Exercise details: Once the images are set aside, return every entry exactly.

Web page edit records:
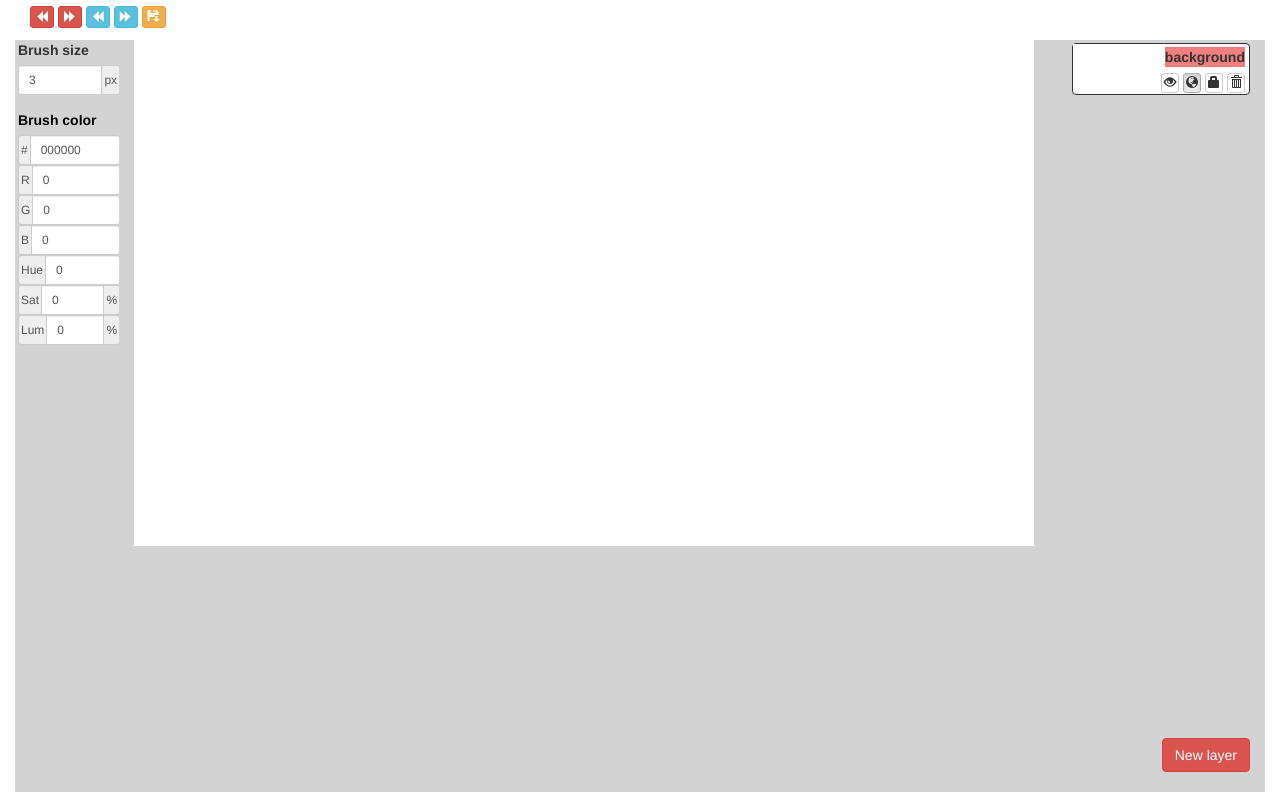
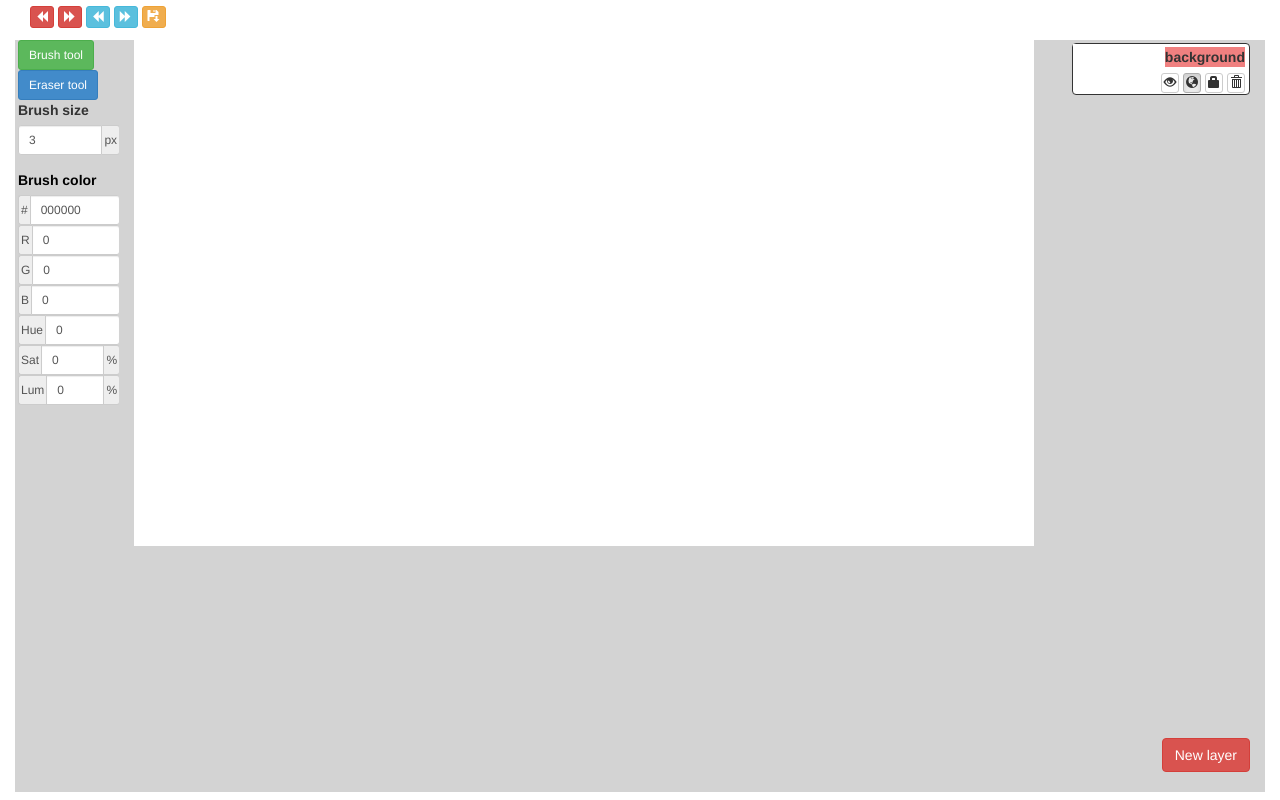
Before and after one commit to jacekkopecky/drawingplatform, a plain HTML site: page public/index.html in a window 1280 px wide. Drawn offline with nearby package versions, Linux system fonts and the light colour scheme.

Commit message:
Adding eraser tool
Note - this isn’t a proper eraser it’s just a brush tool set to white.
If there is time towards the end of the project a proper eraser tool
will be developed that chisels out pixels leaving transparent ones when
erasing

```diff
--- a/public/index.html
+++ b/public/index.html
@@ -30,6 +30,8 @@
 			</button>
 		</div>
 		<div class="UIelement col-md-1" id="leftNav">
+			<button type="button" class="btn btn-primary btn-sm" id="brushToolButton">Brush tool</button>
+			<button type="button" class="btn btn-primary btn-sm" id="eraserToolButton">Eraser tool</button>
 			<form>
 				<div class="form-group">
 					<label>Brush size</label>
--- a/public/js/platform.js
+++ b/public/js/platform.js
@@ -9,6 +9,7 @@ var platform = {
 
 	// Brush object settings
 	brush: {
+		prevBrushColor: '000000',
 		brushColorHex: '000000',
 		brushSize: 3,
 		brushType: 'round',
@@ -24,6 +25,12 @@ var platform = {
 		 * @return boolean
 		 */
 		changeBrushColorHex: function(brushColorHex, updateRGB, updateHSL){
+			// If we are 'erasing' set the brush to white and don't update the color values
+			if (brushColorHex === 'eraser') {
+				platform.brush.brushColorHex = 'ffffff';
+				return true;
+			}
+
 			// If color is an object then we need to get the value
 			if (typeof brushColorHex === 'object') {
 				brushColorHex = $('#brushColorHex').val();
@@ -859,6 +866,20 @@ var platform = {
 
 			$('#newLayerButton').on('click', platform.layers.addLayer);
 
+			$('#brushToolButton').on('click', function(){
+				$("#brushToolButton").addClass('btn-success').removeClass('btn-primary');
+				$("#eraserToolButton").addClass('btn-primary').removeClass('btn-success');
+				platform.brush.brushColorHex = platform.brush.prevBrushColor;
+			});
+			$('#brushToolButton').click();
+
+			$('#eraserToolButton').on('click', function(){
+				$("#eraserToolButton").addClass('btn-success').removeClass('btn-primary');
+				$("#brushToolButton").addClass('btn-primary').removeClass('btn-success');
+				platform.brush.prevBrushColor = platform.brush.brushColorHex;
+				platform.brush.changeBrushColorHex('eraser',false,false);
+			});
+
 		},
 		/**
 		 * Function to add event listeners to the buttons on a layer preview panel
```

Output:
Before and after one commit to jacekkopecky/drawingplatform, a plain HTML site: page public/index.html in a window 1280 px wide. Drawn offline with nearby package versions, Linux system fonts and the light colour scheme.

Commit message:
Adding eraser tool
Note - this isn’t a proper eraser it’s just a brush tool set to white.
If there is time towards the end of the project a proper eraser tool
will be developed that chisels out pixels leaving transparent ones when
erasing

```diff
--- a/public/index.html
+++ b/public/index.html
@@ -30,6 +30,8 @@
 			</button>
 		</div>
 		<div class="UIelement col-md-1" id="leftNav">
+			<button type="button" class="btn btn-primary btn-sm" id="brushToolButton">Brush tool</button>
+			<button type="button" class="btn btn-primary btn-sm" id="eraserToolButton">Eraser tool</button>
 			<form>
 				<div class="form-group">
 					<label>Brush size</label>
--- a/public/js/platform.js
+++ b/public/js/platform.js
@@ -9,6 +9,7 @@ var platform = {
 
 	// Brush object settings
 	brush: {
+		prevBrushColor: '000000',
 		brushColorHex: '000000',
 		brushSize: 3,
 		brushType: 'round',
@@ -24,6 +25,12 @@ var platform = {
 		 * @return boolean
 		 */
 		changeBrushColorHex: function(brushColorHex, updateRGB, updateHSL){
+			// If we are 'erasing' set the brush to white and don't update the color values
+			if (brushColorHex === 'eraser') {
+				platform.brush.brushColorHex = 'ffffff';
+				return true;
+			}
+
 			// If color is an object then we need to get the value
 			if (typeof brushColorHex === 'object') {
 				brushColorHex = $('#brushColorHex').val();
@@ -859,6 +866,20 @@ var platform = {
 
 			$('#newLayerButton').on('click', platform.layers.addLayer);
 
+			$('#brushToolButton').on('click', function(){
+				$("#brushToolButton").addClass('btn-success').removeClass('btn-primary');
+				$("#eraserToolButton").addClass('btn-primary').removeClass('btn-success');
+				platform.brush.brushColorHex = platform.brush.prevBrushColor;
+			});
+			$('#brushToolButton').click();
+
+			$('#eraserToolButton').on('click', function(){
+				$("#eraserToolButton").addClass('btn-success').removeClass('btn-primary');
+				$("#brushToolButton").addClass('btn-primary').removeClass('btn-success');
+				platform.brush.prevBrushColor = platform.brush.brushColorHex;
+				platform.brush.changeBrushColorHex('eraser',false,false);
+			});
+
 		},
 		/**
 		 * Function to add event listeners to the buttons on a layer preview panel
```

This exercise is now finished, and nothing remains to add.